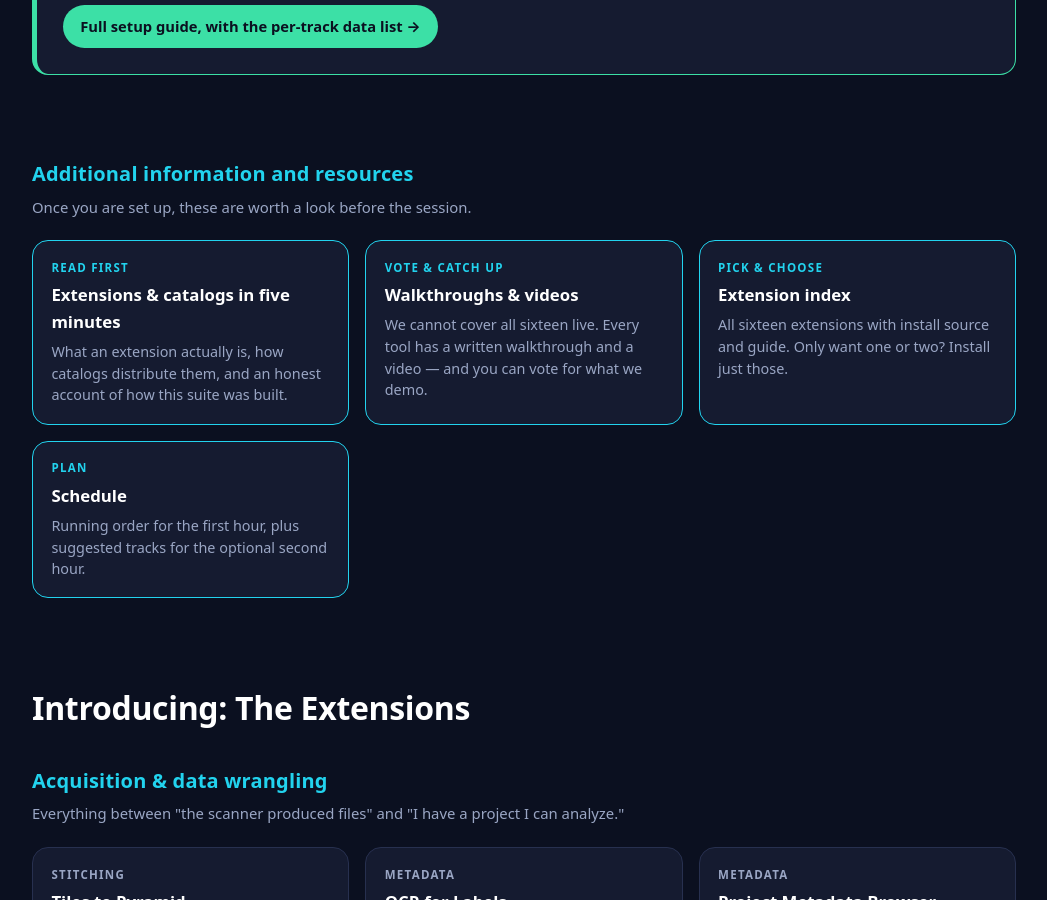
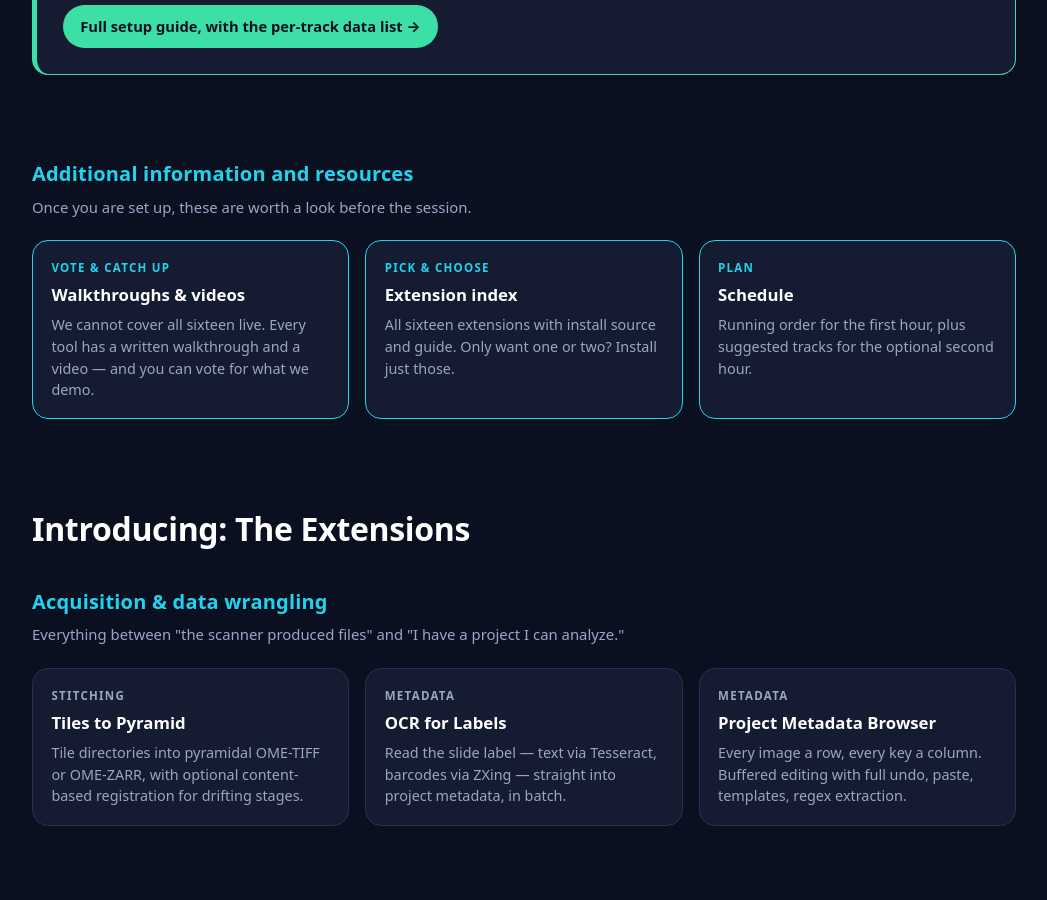
Before and after one commit to MichaelSNelson/BINA-I2K-2026-QuPath-Extensions, a Jekyll site: the page index.html, which Jekyll copies as it is, in a window 1280 px wide and 900 px high, scrolled down 1621 px. Shown: the whole window, without its empty margins (116-1163 px from the left). Built offline with Jekyll 4.4.1, drawn with Linux system fonts in a browser that asks for light colours.

Commit message:
Drop the third catalog-install explainer from the landing page
The 'Read first' card in Additional information pointed at
00-extensions-catalogs-and-ai, which is now 362 words of which most
restates the setup section sitting directly above it on the same page:
what a catalog is, that adding one installs nothing, the restart, the
-all jar, per-version folders, and the two large downloads. Three
explanations of the same install on one page.

The page itself stays - it still carries the drag-and-drop and
install-by-hand routes that the setup guide does not, and setup.md,
schedule.md and README link to it in context. It is just no longer
promoted as something to read first.

That section is now three cards: walkthroughs and videos, the extension
index, and the schedule.

Claude-Session: https://claude.ai/code/session_01KwiACUr5MacuDvqp74c96o

```diff
--- a/index.html
+++ b/index.html
@@ -141,11 +141,6 @@ footer{border-top:1px solid var(--hair); margin-top:2rem; padding:1.6rem 0 4rem;
   <h2>Additional information and resources</h2>
   <p class="note">Once you are set up, these are worth a look before the session.</p>
   <div class="grid">
-    <a class="card hero" href="docs/00-extensions-catalogs-and-ai.html">
-      <div class="k">Read first</div>
-      <h3>Extensions &amp; catalogs in five minutes</h3>
-      <p>What an extension actually is, how catalogs distribute them, and an honest account of how this suite was built.</p>
-    </a>
     <a class="card hero" href="docs/walkthroughs.html">
       <div class="k">Vote &amp; catch up</div>
       <h3>Walkthroughs &amp; videos</h3>
```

──────────────────────────────

Before you print the records, please set aside any pictures and keep everything else exact.

» **RESPONSE TO THIS TASK**
Before and after one commit to MichaelSNelson/BINA-I2K-2026-QuPath-Extensions, a Jekyll site: the page index.html, which Jekyll copies as it is, in a window 1280 px wide and 900 px high, scrolled down 1621 px. Shown: the whole window, without its empty margins (116-1163 px from the left). Built offline with Jekyll 4.4.1, drawn with Linux system fonts in a browser that asks for light colours.

Commit message:
Drop the third catalog-install explainer from the landing page
The 'Read first' card in Additional information pointed at
00-extensions-catalogs-and-ai, which is now 362 words of which most
restates the setup section sitting directly above it on the same page:
what a catalog is, that adding one installs nothing, the restart, the
-all jar, per-version folders, and the two large downloads. Three
explanations of the same install on one page.

The page itself stays - it still carries the drag-and-drop and
install-by-hand routes that the setup guide does not, and setup.md,
schedule.md and README link to it in context. It is just no longer
promoted as something to read first.

That section is now three cards: walkthroughs and videos, the extension
index, and the schedule.

Claude-Session: https://claude.ai/code/session_01KwiACUr5MacuDvqp74c96o

```diff
--- a/index.html
+++ b/index.html
@@ -141,11 +141,6 @@ footer{border-top:1px solid var(--hair); margin-top:2rem; padding:1.6rem 0 4rem;
   <h2>Additional information and resources</h2>
   <p class="note">Once you are set up, these are worth a look before the session.</p>
   <div class="grid">
-    <a class="card hero" href="docs/00-extensions-catalogs-and-ai.html">
-      <div class="k">Read first</div>
-      <h3>Extensions &amp; catalogs in five minutes</h3>
-      <p>What an extension actually is, how catalogs distribute them, and an honest account of how this suite was built.</p>
-    </a>
     <a class="card hero" href="docs/walkthroughs.html">
       <div class="k">Vote &amp; catch up</div>
       <h3>Walkthroughs &amp; videos</h3>
```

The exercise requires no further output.